In a voice hoarse from a day of talking, the man in charge of 4G at US carrier Sprint dissects the physics of mobile WiMax, explains the economics of the Sprint network being built on it, analyses the need for a radically simple user experience and explains what it all means for his grandchildren in England.
Londoner Barry West, formerly of Nextel, is now Sprint's CTO and president of its recently created 4G business unit, charged with spending at least US$2.5 billion to deploy 802.16e mobile WiMax base stations, covering 100,000 points of presence, by the end of 2008. That deployment will start in late 2007, delivering 1Mbit/s to 3Mbit/s service to subscribers.
Sprint will be competing with Clearwire, which reaped $900 million in new funds, including $600 million from Intel Capital, to extend its wireless broadband net and migrate to mobile WiMax.
Later this year, Sprint will launch some early campus-style 16e deployments for selected enterprise customers, West says. He's meeting with a medical center while here and talked recently with a company that is evaluating mobile WiMax to cover a massive manufacturing plant.

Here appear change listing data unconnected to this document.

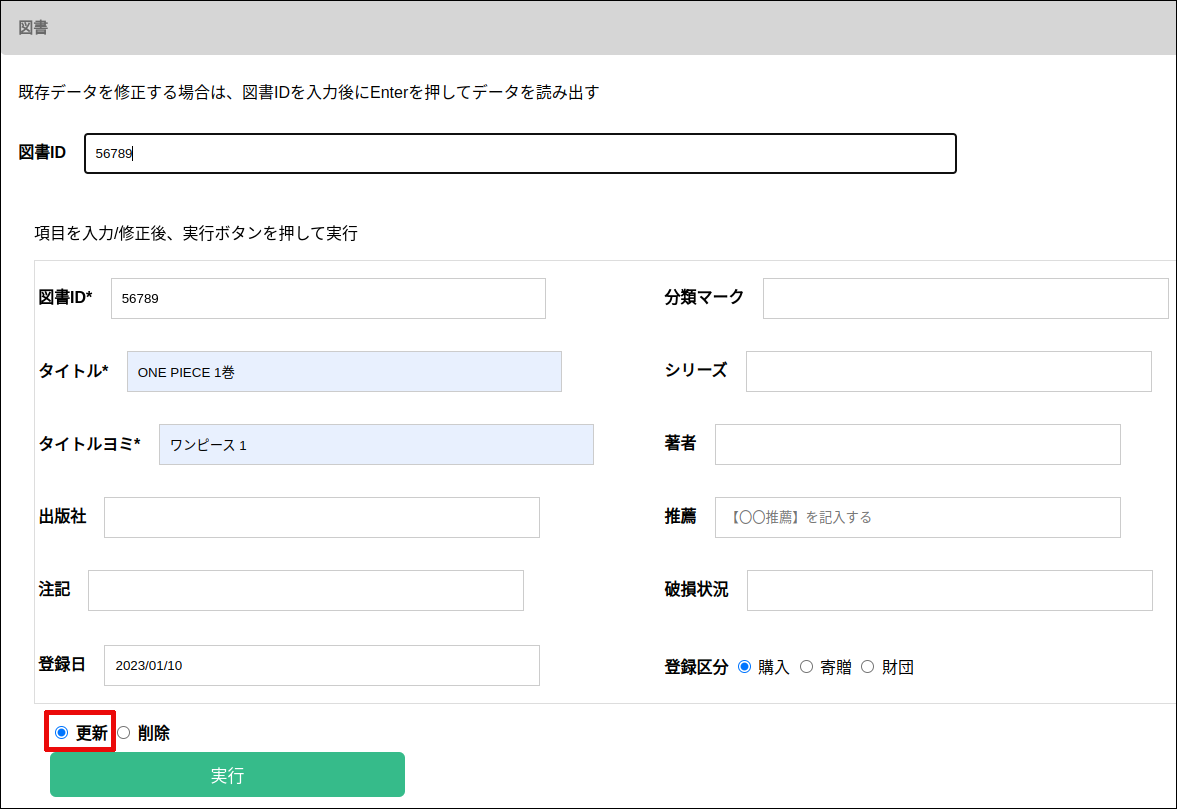
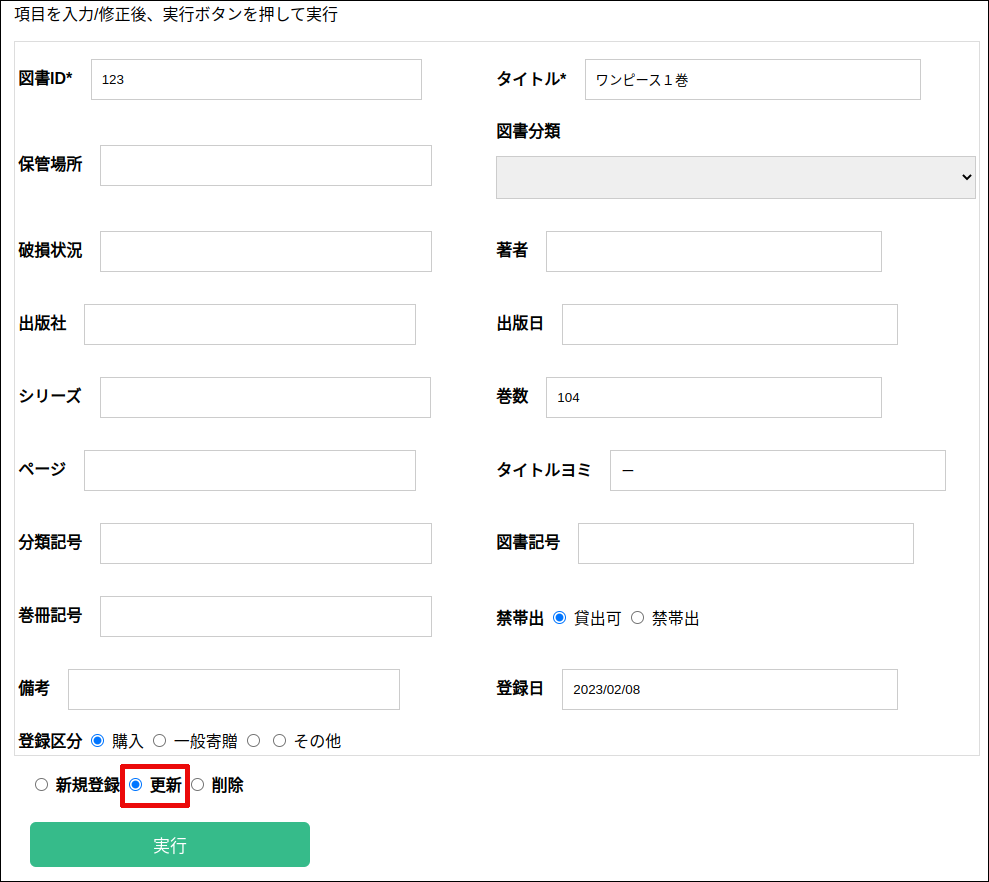
Split the edit operation into registration and edit

diff --git a/src/html/edit.html b/src/html/edit.html
@@ -86,6 +86,8 @@
           return;
         }
 
+        document.getElementById("user_update").checked = true;
+
         var user = data["user_list"][0];
         document.getElementById("user_id").value = user.id;
         document.getElementById("user_name").value = user.name;
@@ -110,6 +112,8 @@
         if (handleError(data)) {
           return;
         }
+
+        document.getElementById("book_update").checked = true;
 
         var book = data["book_list"][0];
         document.getElementById("book_id").value = book.id;
@@ -188,7 +192,15 @@
           return;
         }
 
-        alert("データを更新しました");
+        const operation = data["operation"];
+        if (operation == "insert") {
+          alert("データを登録しました");
+        } else if (operation == "update") {
+          alert("データを更新しました");
+        } else if (operation == "delete") {
+          alert("データを削除しました");
+        }
+
         setCurrentDate();
       }
 
@@ -203,7 +215,15 @@
           return;
         }
 
-        alert("データを更新しました");
+        const operation = data["operation"];
+        if (operation == "insert") {
+          alert("データを登録しました");
+        } else if (operation == "update") {
+          alert("データを更新しました");
+        } else if (operation == "delete") {
+          alert("データを削除しました");
+        }
+        
         setCurrentDate();
       }
 
@@ -428,9 +448,16 @@
             <input
               type="radio"
               name="operation"
+              id="user_insert"
+              value="insert"
+              checked
+            />
+            <label for="user_insert"><b>新規登録</b></label>
+            <input
+              type="radio"
+              name="operation"
               id="user_update"
               value="update"
-              checked
             />
             <label for="user_update"><b>更新</b></label>
             <input
@@ -725,9 +752,16 @@
             <input
               type="radio"
               name="operation"
+              id="book_insert"
+              value="insert"
+              checked
+            />
+            <label for="book_insert"><b>新規登録</b></label>
+            <input
+              type="radio"
+              name="operation"
               id="book_update"
               value="update"
-              checked
             />
             <label for="book_update"><b>更新</b></label>
             <input

diff --git a/src/views/edit/edit.rs b/src/views/edit/edit.rs
@@ -1,5 +1,5 @@
 use crate::error::BibErrorResponse;
-use crate::item::{atoi, search_items, SystemSetting};
+use crate::item::{atoi, insert_item, search_items, SystemSetting};
 use crate::item::{delete_item, search_item, update_item};
 use crate::item::{Book, User};
 use crate::views::cache::Cache;
@@ -54,10 +54,14 @@ pub async fn user(
     drop(setting_map);
 
     // Read the User from DB first
+    let operation: &str = &form.operation;
     let mut user = User::default();
     user.id = atoi(&form.user_id).map_err(|e| BibErrorResponse::InvalidArgument(e.to_string()))?;
     user = match search_item(&db, &user).await {
         Ok(mut user) => {
+            if operation == "insert" {
+                return Err(BibErrorResponse::ItemAlreadyExists(user.id));
+            }
             user.name = form.user_name.clone();
             user.kana = form.user_kana.clone();
             user.category = form.user_category.clone();
@@ -91,8 +95,12 @@ pub async fn user(
         }
     };
 
-    let operation: &str = &form.operation;
     match operation {
+        "insert" => {
+            insert_item(&db, &user)
+                .await
+                .map_err(|e| BibErrorResponse::SystemError(e.to_string()))?;
+        }
         "update" => {
             update_item(&db, &user)
                 .await
@@ -111,7 +119,8 @@ pub async fn user(
         }
     }
 
-    let reply = Reply::default();
+    let mut reply = Reply::default();
+    reply.operation = operation.to_owned();
     Ok(HttpResponse::Ok().json(reply))
 }
 
@@ -160,10 +169,14 @@ pub async fn book(
     drop(setting_map);
 
     // Read the Book from DB first
+    let operation: &str = &form.operation;
     let mut book = Book::default();
     book.id = atoi(&form.book_id).map_err(|e| BibErrorResponse::InvalidArgument(e.to_string()))?;
     book = match search_item(&db, &book).await {
         Ok(mut book) => {
+            if operation == "insert" {
+                return Err(BibErrorResponse::ItemAlreadyExists(book.id));
+            }
             book.title = form.book_title.clone();
             book.location = form.book_location.clone();
             book.category = form.book_category.clone();
@@ -221,8 +234,12 @@ pub async fn book(
         }
     };
 
-    let operation: &str = &form.operation;
     match operation {
+        "insert" => {
+            insert_item(&db, &book)
+                .await
+                .map_err(|e| BibErrorResponse::SystemError(e.to_string()))?;
+        }
         "update" => {
             update_item(&db, &book)
                 .await
@@ -248,6 +265,7 @@ pub async fn book(
         }
     }
 
-    let reply = Reply::default();
+    let mut reply = Reply::default();
+    reply.operation = operation.to_owned();
     Ok(HttpResponse::Ok().json(reply))
 }

diff --git a/src/error.rs b/src/error.rs
@@ -32,6 +32,7 @@ pub enum BibErrorResponse {
     UserExists,
     NotAllowedToBorrow,
     InputLengthTooLong(),
+    ItemAlreadyExists(u32),
 }
 
 impl Display for BibErrorResponse {
@@ -187,6 +188,13 @@ impl actix_web::error::ResponseError for BibErrorResponse {
                     reason: String::new(),
                 })
             }
+            BibErrorResponse::ItemAlreadyExists(id) => HttpResponse::build(self.status_code())
+                .json(BibResponseBody {
+                    success: false,
+                    errcode: 118,
+                    message: format!("ID{}は既に登録されています", id),
+                    reason: String::new(),
+                }),
             BibErrorResponse::SystemError(reason) => {
                 HttpResponse::build(self.status_code()).json(BibResponseBody {
                     success: false,

diff --git a/src/views/reply.rs b/src/views/reply.rs
@@ -20,6 +20,7 @@ pub struct Reply {
     pub returned_book_title: String,
     pub returned_book_id: u32,
     pub barcode_size: u32,
+    pub operation: String,
 }
 
 impl Reply {
@@ -41,6 +42,7 @@ impl Reply {
             returned_book_title: String::new(),
             returned_book_id: 0,
             barcode_size: 0,
+            operation: String::new(),
         }
     }
 }

diff --git a/books/docs/user/README.md b/books/docs/user/README.md
@@ -4,13 +4,9 @@
 
 ![user](../img/user.png)
 
-項目を入力後、”更新” がチェックされている状態で、”実行”ボタンを押します。
+項目を入力後、”新規登録” がチェックされている状態で、”実行”ボタンを押します。
 
 ![user_register](../img/user_register.png)
-
-入力した利用者IDが未登録の場合は、新規に利用者が登録されます。
-
-入力した利用者IDが登録済みの場合は、入力内容で更新されます。
 
 
 ### 利用者編集

diff --git a/books/docs/book/README.md b/books/docs/book/README.md
@@ -4,13 +4,9 @@
 
 ![book](../img/book.png)
 
-項目を入力後、”更新” がチェックされている状態で、”実行”ボタンを押します。
+項目を入力後、”新規登録” がチェックされている状態で、”実行”ボタンを押します。
 
 ![book_register](../img/book_register.png)
-
-入力した図書IDが未登録の場合は、新規に図書が登録されます。
-
-入力した図書IDが登録済みの場合は、入力内容で更新されます。
 
 
 ### 図書編集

These early deployments will use field programmable chipsets, rather than the more sophisticated chipsets, called ASICs, due next year. As a result, these campus deployments won't be fully mobile - supporting two-way video streams between the network and a car, for example.

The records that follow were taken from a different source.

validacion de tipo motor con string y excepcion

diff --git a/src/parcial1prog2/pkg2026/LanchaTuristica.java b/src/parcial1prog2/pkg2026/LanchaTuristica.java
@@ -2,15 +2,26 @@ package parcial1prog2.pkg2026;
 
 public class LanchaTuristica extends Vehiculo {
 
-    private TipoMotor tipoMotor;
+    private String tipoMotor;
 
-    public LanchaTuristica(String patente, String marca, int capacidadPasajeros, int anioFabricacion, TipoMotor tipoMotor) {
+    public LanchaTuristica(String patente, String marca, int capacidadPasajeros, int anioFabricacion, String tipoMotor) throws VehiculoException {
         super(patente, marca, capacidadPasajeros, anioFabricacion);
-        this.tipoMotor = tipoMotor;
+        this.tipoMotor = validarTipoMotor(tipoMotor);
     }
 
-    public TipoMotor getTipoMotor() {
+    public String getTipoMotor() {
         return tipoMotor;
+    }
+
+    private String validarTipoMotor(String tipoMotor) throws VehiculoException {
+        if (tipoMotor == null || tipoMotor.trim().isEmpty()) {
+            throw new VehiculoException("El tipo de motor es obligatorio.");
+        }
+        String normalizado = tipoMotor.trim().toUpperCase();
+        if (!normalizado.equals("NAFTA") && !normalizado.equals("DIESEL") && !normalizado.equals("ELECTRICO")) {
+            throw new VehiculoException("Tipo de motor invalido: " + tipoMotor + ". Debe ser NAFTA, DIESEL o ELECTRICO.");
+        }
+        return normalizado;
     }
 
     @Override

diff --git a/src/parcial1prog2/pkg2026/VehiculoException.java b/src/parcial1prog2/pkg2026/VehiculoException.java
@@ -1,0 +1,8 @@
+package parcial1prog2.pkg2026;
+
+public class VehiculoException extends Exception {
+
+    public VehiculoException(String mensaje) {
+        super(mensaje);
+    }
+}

Most of these trials will have as many as four or five base stations and users will connect via PCMCIA cards in laptops, West says. "A lot of people are real enthusiastic about having an 'Internet anywhere' experience," he says.
The big pictureWest sounds almost utopian as he explains the big picture of what all this will mean. WiMax-based 4G networks will make possible pervasive, immediate, visual interactions that he believes will make for a better, and more humane, world. "It's hard to stay mad at people when you're in close communications with each other," he says. A mobile WiMax network, with the bandwidth to support voice and video, will make such closeness possible, he says.
He describes a not-too-distant future in which his daughter can set up a small digital camera and a companion, compact flat screen so he can view his granddaughter's recital in real time. "I can literally be there with her," he says.
But there's nothing sentimental in his analysis of the challenges facing Sprint in its plan to create a nationwide mobile WiMax net.
"WiMax creates a 10-fold improvement in the price-per-bit," he says. "That is made possible by the fact it uses a wider channel."
West says that CDMA networks today use a 1.25-MHz channel, which under optimal conditions can deliver 4 bits per hertz, or about 5Mbit/s at the base station. By contrast, WiMax uses a 10-MHz channel, with a total of 40Mbit/s.
And WiMax chips benefit from the economies of price/performance known as Moore's Law, compared to the older Code Division Multiple Access (CDMA) technology. The result: WiMax is one-tenth the cost per bit of CDMA. "It's as simple as that," West says. "It's physics."
Sprint's plan is to have 100,000 points of presence enabled with WiMax service by the end of 2008. The network will be an overlay on the company's existing CDMA EV-DO 1x cellular net. Subscribers will be able to use either network, depending on coverage and services, through network cards and eventually through integrated wireless interfaces, West says.
A related development will be interfaces that combine both 802.11 wireless LAN and 802.16e mobile WiMax chips. "These combined chipsets will be common," he says.
Sprint's subscribers will be using indoor access radios to connect to the WiMax net. The intent is to make this connection extremely simple to use, he says. Initially, a lot of users of the Sprint network will connect via PCMCIA cards with mobile WiMax chipsets. Because West thinks the availability of truly pervasive multi-megabit wireless Internet will be a powerful attraction, part of his time is spent talking to consumer electronics companies, including Sprint's WiMax partners Motorola and Samsung, persuading them to integrate WiMax into their devices.
"This isn't about a data net being used by [relatively] few devices," he says. "We talked to one consumer electronics company about putting WiMax in a TV set, and with another about putting it in printers. Once you do that, you can then deliver other services over that [WiMax] network."